■ WORK TASK: Pick every line from the data below that contains the string "stored" and copy it.

*** AVAILABLE DATA ***

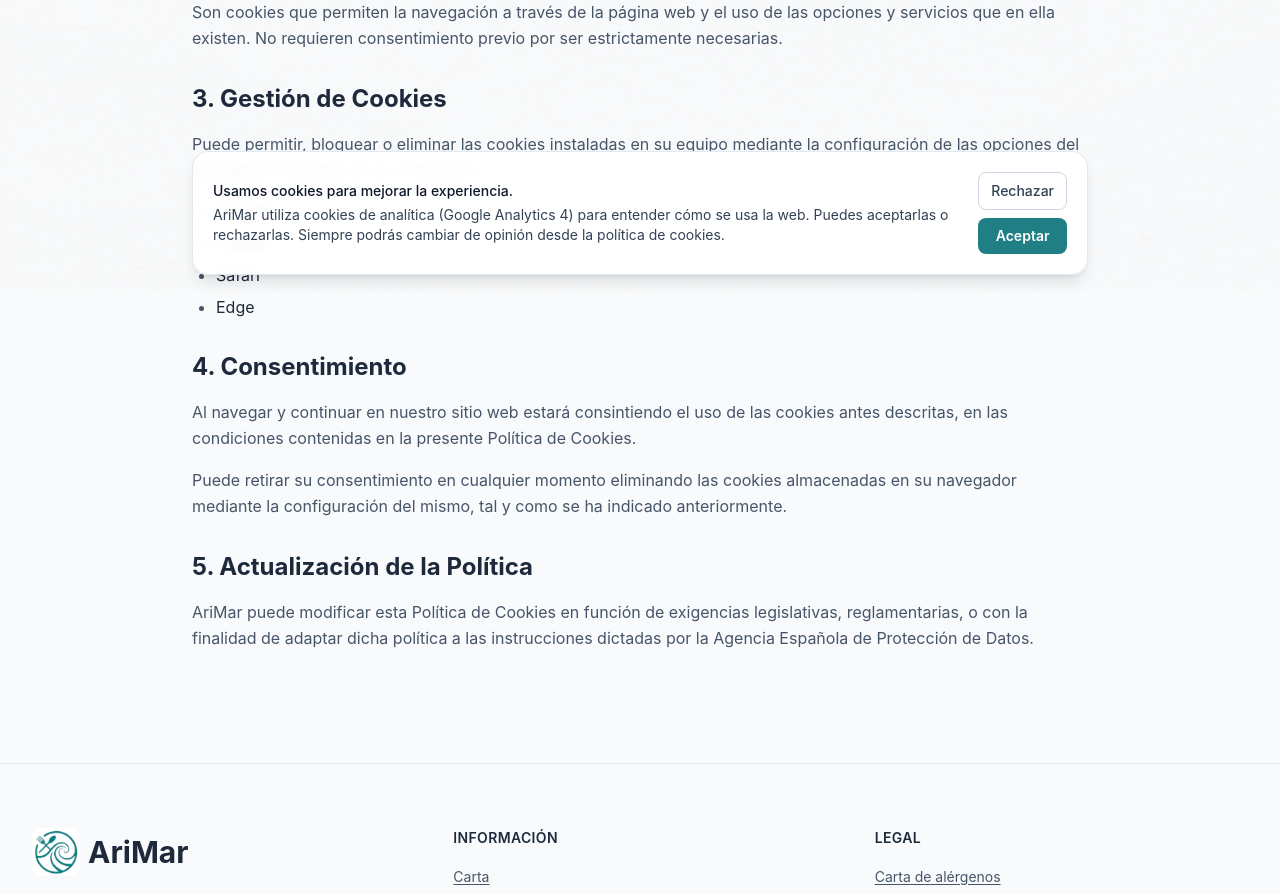
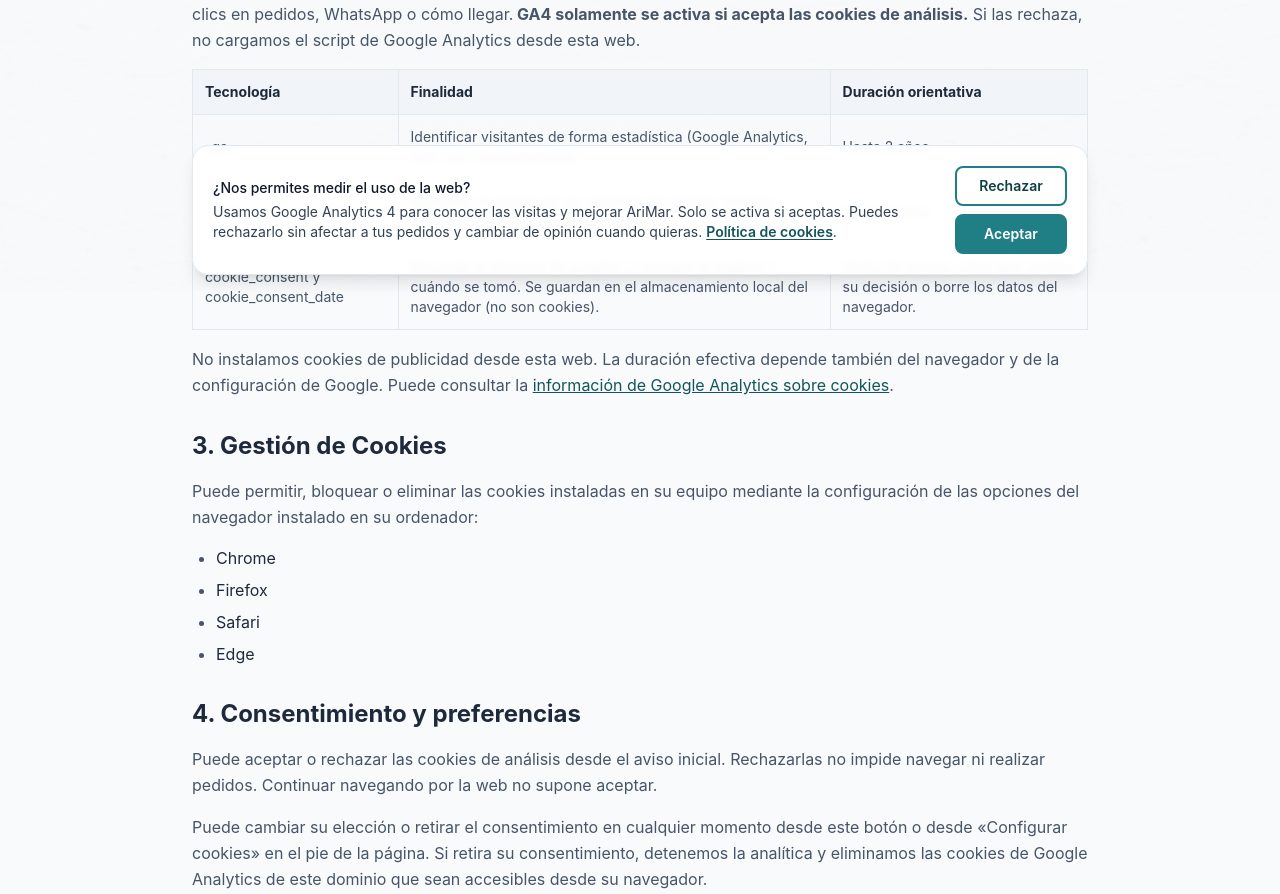
Before and after one commit to talaverilla85/ArimarWeb, a Next.js app: page /legal/cookies in a window 1280 px wide. Shown: the part 509-1403 px from the top of the page. Built offline with nearby package versions, Linux system fonts and the light colour scheme.

Commit message:
Actualizar información y control de cookies; limpiar URLs del sitemap

```diff
--- a/app/legal/cookies/page.tsx
+++ b/app/legal/cookies/page.tsx
@@ -1,9 +1,10 @@
 import type { Metadata } from 'next'
+import CookiePreferencesButton from '@/components/CookiePreferencesButton'
 
 export const metadata: Metadata = {
   alternates: { canonical: '/legal/cookies' },
   title: 'Política de Cookies - AriMar',
-  description: 'Política de cookies de AriMar. Información sobre el uso de cookies en nuestro sitio web.',
+  description: 'Información sobre Google Analytics 4, las cookies utilizadas y cómo aceptar, rechazar o retirar el consentimiento en AriMar.',
 }
 
 export default function CookiesPage() {
@@ -15,6 +16,7 @@ export default function CookiesPage() {
         </h1>
 
         <div className="prose prose-lg max-w-none">
+          <p className="mb-6 text-sm text-slate-500">Actualizada el 22 de octubre de 2026.</p>
           <section className="mb-8">
             <h2 className="text-2xl font-bold text-slate-800 mb-4">1. ¿Qué son las Cookies?</h2>
             <p className="text-slate-600 leading-relaxed">
@@ -26,15 +28,37 @@ export default function CookiesPage() {
           </section>
 
           <section className="mb-8">
-            <h2 className="text-2xl font-bold text-slate-800 mb-4">2. Cookies que Utilizamos</h2>
+            <h2 className="text-2xl font-bold text-slate-800 mb-4">2. Cookies y tecnologías que utilizamos</h2>
             <p className="text-slate-600 leading-relaxed mb-4">
-              En nuestro sitio web utilizamos únicamente <strong>cookies técnicas</strong>, necesarias para el
-              correcto funcionamiento del sitio (por ejemplo, sesión o preferencias de visualización). No utilizamos
-              cookies de análisis, publicitarias ni de terceros.
+              La web de AriMar utiliza <strong>Google Analytics 4 (GA4) de Google</strong> para medir
+              estadísticas de visitas e interacciones, como clics en pedidos, WhatsApp o cómo llegar.
+              <strong> GA4 solamente se activa si acepta las cookies de análisis.</strong> Si las rechaza,
+              no cargamos el script de Google Analytics desde esta web.
             </p>
-            <p className="text-slate-600 leading-relaxed">
-              Son cookies que permiten la navegación a través de la página web y el uso de las opciones y servicios
-              que en ella existen. No requieren consentimiento previo por ser estrictamente necesarias.
+            <div className="overflow-x-auto">
+              <table className="w-full min-w-[560px] border-collapse text-sm text-left text-slate-600">
+                <thead><tr className="bg-slate-100 text-slate-800">
+                  <th className="border border-slate-200 p-3">Tecnología</th>
+                  <th className="border border-slate-200 p-3">Finalidad</th>
+                  <th className="border border-slate-200 p-3">Duración orientativa</th>
+                </tr></thead>
+                <tbody>
+                  <tr><td className="border border-slate-200 p-3">_ga</td>
+                    <td className="border border-slate-200 p-3">Identificar visitantes de forma estadística (Google Analytics, solo con consentimiento).</td>
+                    <td className="border border-slate-200 p-3">Hasta 2 años.</td></tr>
+                  <tr><td className="border border-slate-200 p-3">_ga_*</td>
+                    <td className="border border-slate-200 p-3">Mantener el estado de las sesiones de análisis (Google Analytics, solo con consentimiento).</td>
+                    <td className="border border-slate-200 p-3">Hasta 2 años.</td></tr>
+                  <tr><td className="border border-slate-200 p-3">cookie_consent y cookie_consent_date</td>
+                    <td className="border border-slate-200 p-3">Recordar la decisión de aceptar o rechazar el análisis y cuándo se tomó. Se guardan en el almacenamiento local del navegador (no son cookies).</td>
+                    <td className="border border-slate-200 p-3">Hasta 24 meses, salvo que cambie su decisión o borre los datos del navegador.</td></tr>
+                </tbody>
+              </table>
+            </div>
+            <p className="text-slate-600 leading-relaxed mt-4">
+              No instalamos cookies de publicidad desde esta web. La duración efectiva depende también
+              del navegador y de la configuración de Google. Puede consultar la{' '}
+              <a href="https://support.google.com/analytics/answer/11397207?hl=es" target="_blank" rel="noopener noreferrer" className="text-primary-700 underline">información de Google Analytics sobre cookies</a>.
             </p>
           </section>
 
@@ -68,15 +92,22 @@ export default function CookiesPage() {
             </ul>
           </section>
 
-          <section className="mb-8">
-            <h2 className="text-2xl font-bold text-slate-800 mb-4">4. Consentimiento</h2>
-            <p className="text-slate-600 leading-relaxed">
-              Al navegar y continuar en nuestro sitio web estará consintiendo el uso de las cookies antes
-              descritas, en las condiciones contenidas en la presente Política de Cookies.
+          <section className="mb-8 scroll-mt-32" id="preferencias">
+            <h2 className="text-2xl font-bold text-slate-800 mb-4">4. Consentimiento y preferencias</h2>
+            <p className="text-slate-600 leading-relaxed mb-4">
+              Puede aceptar o rechazar las cookies de análisis desde el aviso inicial.
+              Rechazarlas no impide navegar ni realizar pedidos. Continuar navegando por la web no supone aceptar.
             </p>
+            <p className="text-slate-600 leading-relaxed mb-4">
+              Puede cambiar su elección o retirar el consentimiento en cualquier momento desde este botón
+              o desde «Configurar cookies» en el pie de la página. Si retira su consentimiento,
+              detenemos la analítica y eliminamos las cookies de Google Analytics de este dominio
+              que sean accesibles desde su navegador.
+            </p>
+            <CookiePreferencesButton />
             <p className="text-slate-600 leading-relaxed mt-4">
-              Puede retirar su consentimiento en cualquier momento eliminando las cookies almacenadas en su
-              navegador mediante la configuración del mismo, tal y como se ha indicado anteriormente.
+              La medición solo se reanudará si vuelve a aceptar las cookies de análisis.
+              También puede bloquear o eliminar cookies desde la configuración del navegador.
             </p>
           </section>
 
--- a/app/legal/privacidad/page.tsx
+++ b/app/legal/privacidad/page.tsx
@@ -74,6 +74,22 @@ export default function PrivacidadPage() {
           </section>
 
           <section className="mb-8">
+            <h2 className="text-2xl font-bold text-slate-800 mb-4">Analítica web</h2>
+            <p className="text-slate-600 leading-relaxed">
+              Utilizamos Google Analytics 4 (Google) para elaborar estadísticas de visitas y medir ciertas
+              interacciones con la web únicamente cuando usted acepta las cookies de análisis.
+              La base jurídica de este tratamiento es su consentimiento, que puede retirar en cualquier momento.
+              Si rechaza las cookies de análisis, Google Analytics no se activa desde nuestra web.
+            </p>
+            <p className="text-slate-600 leading-relaxed mt-4">
+              Puede modificar su elección y consultar las cookies, sus finalidades y su duración
+              desde nuestra{' '}<a href="/legal/cookies#preferencias" className="text-primary-700 underline">política de cookies</a>.
+              Para más información sobre el tratamiento de datos por Google consulte su{' '}
+              <a href="https://policies.google.com/privacy?hl=es" target="_blank" rel="noopener noreferrer" className="text-primary-700 underline">política de privacidad</a>.
+            </p>
+          </section>
+
+          <section className="mb-8">
             <h2 className="text-2xl font-bold text-slate-800 mb-4">5. Base Legal</h2>
             <p className="text-slate-600 leading-relaxed">
               El tratamiento de sus datos personales se basa en:
--- a/app/sitemap.ts
+++ b/app/sitemap.ts
@@ -18,8 +18,6 @@ export default function sitemap(): MetadataRoute.Sitemap {
     { url: `${baseUrl}/contacto`, changeFrequency: 'weekly', priority: 0.8 },
     { url: `${baseUrl}/alergenos`, changeFrequency: 'weekly', priority: 0.75 },
     { url: `${baseUrl}/preguntas-frecuentes`, changeFrequency: 'monthly', priority: 0.65 },
-    { url: `${baseUrl}/pedir`, changeFrequency: 'weekly', priority: 0.8 },
-    { url: `${baseUrl}/opinar`, changeFrequency: 'monthly', priority: 0.5 },
     { url: `${baseUrl}/legal/aviso-legal`, changeFrequency: 'yearly', priority: 0.3 },
     { url: `${baseUrl}/legal/privacidad`, changeFrequency: 'yearly', priority: 0.3 },
     { url: `${baseUrl}/legal/cookies`, changeFrequency: 'yearly', priority: 0.3 },
--- a/components/CookieConsent.tsx
+++ b/components/CookieConsent.tsx
@@ -81,68 +81,94 @@ function loadGA4() {
   installConversionTracking()
 }
 
+const CONSENT_KEY = 'cookie_consent'
+const CONSENT_DATE_KEY = 'cookie_consent_date'
+const CONSENT_VALIDITY_MS = 730 * 24 * 60 * 60 * 1000
+
+/** Borra cookies propias de análisis de este dominio cuando se retira el consentimiento. */
+function clearAnalyticsCookies() {
+  const cookieNames = document.cookie
+    .split(';')
+    .map((part) => part.split('=')[0]?.trim())
+    .filter((name): name is string => !!name && (name === '_ga' || name.startsWith('_ga_') || name === '_gid' || name.startsWith('_gat')))
+
+  const domains = ['', '; domain=' + window.location.hostname, '; domain=.arimarfoodlab.es']
+  for (const name of cookieNames) {
+    for (const domain of domains) {
+      document.cookie = name + '=; expires=Thu, 01 Jan 1970 00:00:00 GMT; path=/' + domain
+    }
+  }
+}
+
 export default function CookieConsent() {
   const [consent, setConsent] = useState<ConsentState>('unknown')
+  const [settingsOpen, setSettingsOpen] = useState(false)
 
   useEffect(() => {
-    if (typeof window === 'undefined') return
     try {
-      const stored = window.localStorage.getItem('cookie_consent')
-      if (stored === 'accepted') {
+      const stored = window.localStorage.getItem(CONSENT_KEY)
+      const date = Number(window.localStorage.getItem(CONSENT_DATE_KEY))
+      const valid = date > 0 && Date.now() >= date && Date.now() - date < CONSENT_VALIDITY_MS
+
+      if (valid && stored === 'accepted') {
         setConsent('accepted')
         loadGA4()
-      } else if (stored === 'rejected') {
+      } else if (valid && stored === 'rejected') {
         setConsent('rejected')
       }
     } catch {
-      // ignorar errores de acceso a storage
+      // Si localStorage no está disponible, mostramos el aviso de nuevo.
     }
+
+    const openSettings = () => setSettingsOpen(true)
+    window.addEventListener('arimar:open-cookie-settings', openSettings)
+    return () => window.removeEventListener('arimar:open-cookie-settings', openSettings)
   }, [])
 
-  const handleAccept = () => {
-    setConsent('accepted')
+  function saveChoice(value: 'accepted' | 'rejected') {
     try {
-      window.localStorage.setItem('cookie_consent', 'accepted')
+      window.localStorage.setItem(CONSENT_KEY, value)
+      window.localStorage.setItem(CONSENT_DATE_KEY, String(Date.now()))
     } catch {
-      // ignorar
+      // El navegador puede bloquear el almacenamiento local.
     }
+    setConsent(value)
+    setSettingsOpen(false)
+  }
+
+  function handleAccept() {
+    saveChoice('accepted')
     loadGA4()
   }
 
-  const handleReject = () => {
-    setConsent('rejected')
-    try {
-      window.localStorage.setItem('cookie_consent', 'rejected')
-    } catch {
-      // ignorar
-    }
+  function handleReject() {
+    const analyticsWasActive = !!(window as any).ga4Loaded
+    saveChoice('rejected')
+    clearAnalyticsCookies()
+    // Si GA4 ya estaba cargado, la recarga detiene sus scripts y eventos.
+    if (analyticsWasActive) window.location.reload()
   }
 
-  if (consent !== 'unknown') return null
+  if (consent !== 'unknown' && !settingsOpen) return null
 
   return (
-    <div className="fixed inset-x-0 bottom-0 z-50 px-4 pb-4">
+    <div className="fixed inset-x-0 bottom-0 z-50 px-4 pb-4" role="region" aria-label="Preferencias de cookies">
       <div className="max-w-4xl mx-auto rounded-2xl bg-white/95 border border-slate-200 shadow-lg backdrop-blur-sm p-4 sm:p-5 flex flex-col sm:flex-row sm:items-center gap-3">
         <div className="text-sm text-slate-700">
-          <p className="font-medium text-slate-900 mb-1">Usamos cookies para mejorar la experiencia.</p>
+          <p className="font-medium text-slate-900 mb-1">¿Nos permites medir el uso de la web?</p>
           <p>
-            AriMar utiliza cookies de analítica (Google Analytics 4) para entender cómo se usa la web. Puedes
-            aceptarlas o rechazarlas. Siempre podrás cambiar de opinión desde la política de cookies.
+            Usamos Google Analytics 4 para conocer las visitas y mejorar AriMar. Solo se activa si aceptas.
+            Puedes rechazarlo sin afectar a tus pedidos y cambiar de opinión cuando quieras.
+            {' '}<a href="/legal/cookies" className="font-semibold text-primary-700 underline underline-offset-2">Política de cookies</a>.
           </p>
         </div>
         <div className="flex flex-shrink-0 gap-2 justify-end sm:flex-col">
-          <button
-            type="button"
-            onClick={handleReject}
-            className="px-3 py-2 rounded-lg border border-slate-300 text-sm font-medium text-slate-700 hover:bg-slate-50 transition-colors"
-          >
+          <button type="button" onClick={handleReject}
+            className="min-w-28 px-4 py-2 rounded-lg border-2 border-primary-500 text-sm font-semibold text-primary-800 hover:bg-primary-50 focus-visible:outline-none focus-visible:ring-2 focus-visible:ring-primary-500 focus-visible:ring-offset-2 transition-colors">
             Rechazar
           </button>
-          <button
-            type="button"
-            onClick={handleAccept}
-            className="px-3 py-2 rounded-lg bg-primary-500 text-sm font-semibold text-white hover:bg-primary-600 transition-colors"
-          >
+          <button type="button" onClick={handleAccept}
+            className="min-w-28 px-4 py-2 rounded-lg border-2 border-primary-500 bg-primary-500 text-sm font-semibold text-white hover:bg-primary-600 focus-visible:outline-none focus-visible:ring-2 focus-visible:ring-primary-500 focus-visible:ring-offset-2 transition-colors">
             Aceptar
           </button>
         </div>
--- /dev/null
+++ b/components/CookiePreferencesButton.tsx
@@ -0,0 +1,13 @@
+'use client'
+
+export default function CookiePreferencesButton() {
+  return (
+    <button
+      type="button"
+      onClick={() => window.dispatchEvent(new Event('arimar:open-cookie-settings'))}
+      className="inline-flex items-center justify-center rounded-lg bg-primary-500 px-5 py-3 text-sm font-semibold text-white transition-colors hover:bg-primary-600 focus-visible:outline-none focus-visible:ring-2 focus-visible:ring-primary-500 focus-visible:ring-offset-2"
+    >
+      Cambiar preferencias de cookies
+    </button>
+  )
+}
--- a/components/Footer.tsx
+++ b/components/Footer.tsx
@@ -76,6 +76,9 @@ export default function Footer() {
                 <Link href="/legal/cookies" className="text-sm text-slate-600 underline underline-offset-2 hover:text-primary-500 hover:decoration-2 focus-visible:ring-2 focus-visible:ring-primary-500 focus-visible:ring-offset-2 focus-visible:outline-none rounded transition-colors">Cookies</Link>
               </li>
               <li>
+                <Link href="/legal/cookies#preferencias" className="text-sm text-slate-600 underline underline-offset-2 hover:text-primary-500 hover:decoration-2 focus-visible:ring-2 focus-visible:ring-primary-500 focus-visible:ring-offset-2 focus-visible:outline-none rounded transition-colors">Configurar cookies</Link>
+              </li>
+              <li>
                 <Link href="/legal/pedidos-reembolsos" className="text-sm text-slate-600 underline underline-offset-2 hover:text-primary-500 hover:decoration-2 focus-visible:ring-2 focus-visible:ring-primary-500 focus-visible:ring-offset-2 focus-visible:outline-none rounded transition-colors">Pedidos y reembolsos</Link>
               </li>
               <li>
```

*** End of AVAILABLE DATA ***

■ WRITTEN RESPONSE:
-      const stored = window.localStorage.getItem('cookie_consent')
-      if (stored === 'accepted') {
+      const stored = window.localStorage.getItem(CONSENT_KEY)
+      if (valid && stored === 'accepted') {
-      } else if (stored === 'rejected') {
+      } else if (valid && stored === 'rejected') {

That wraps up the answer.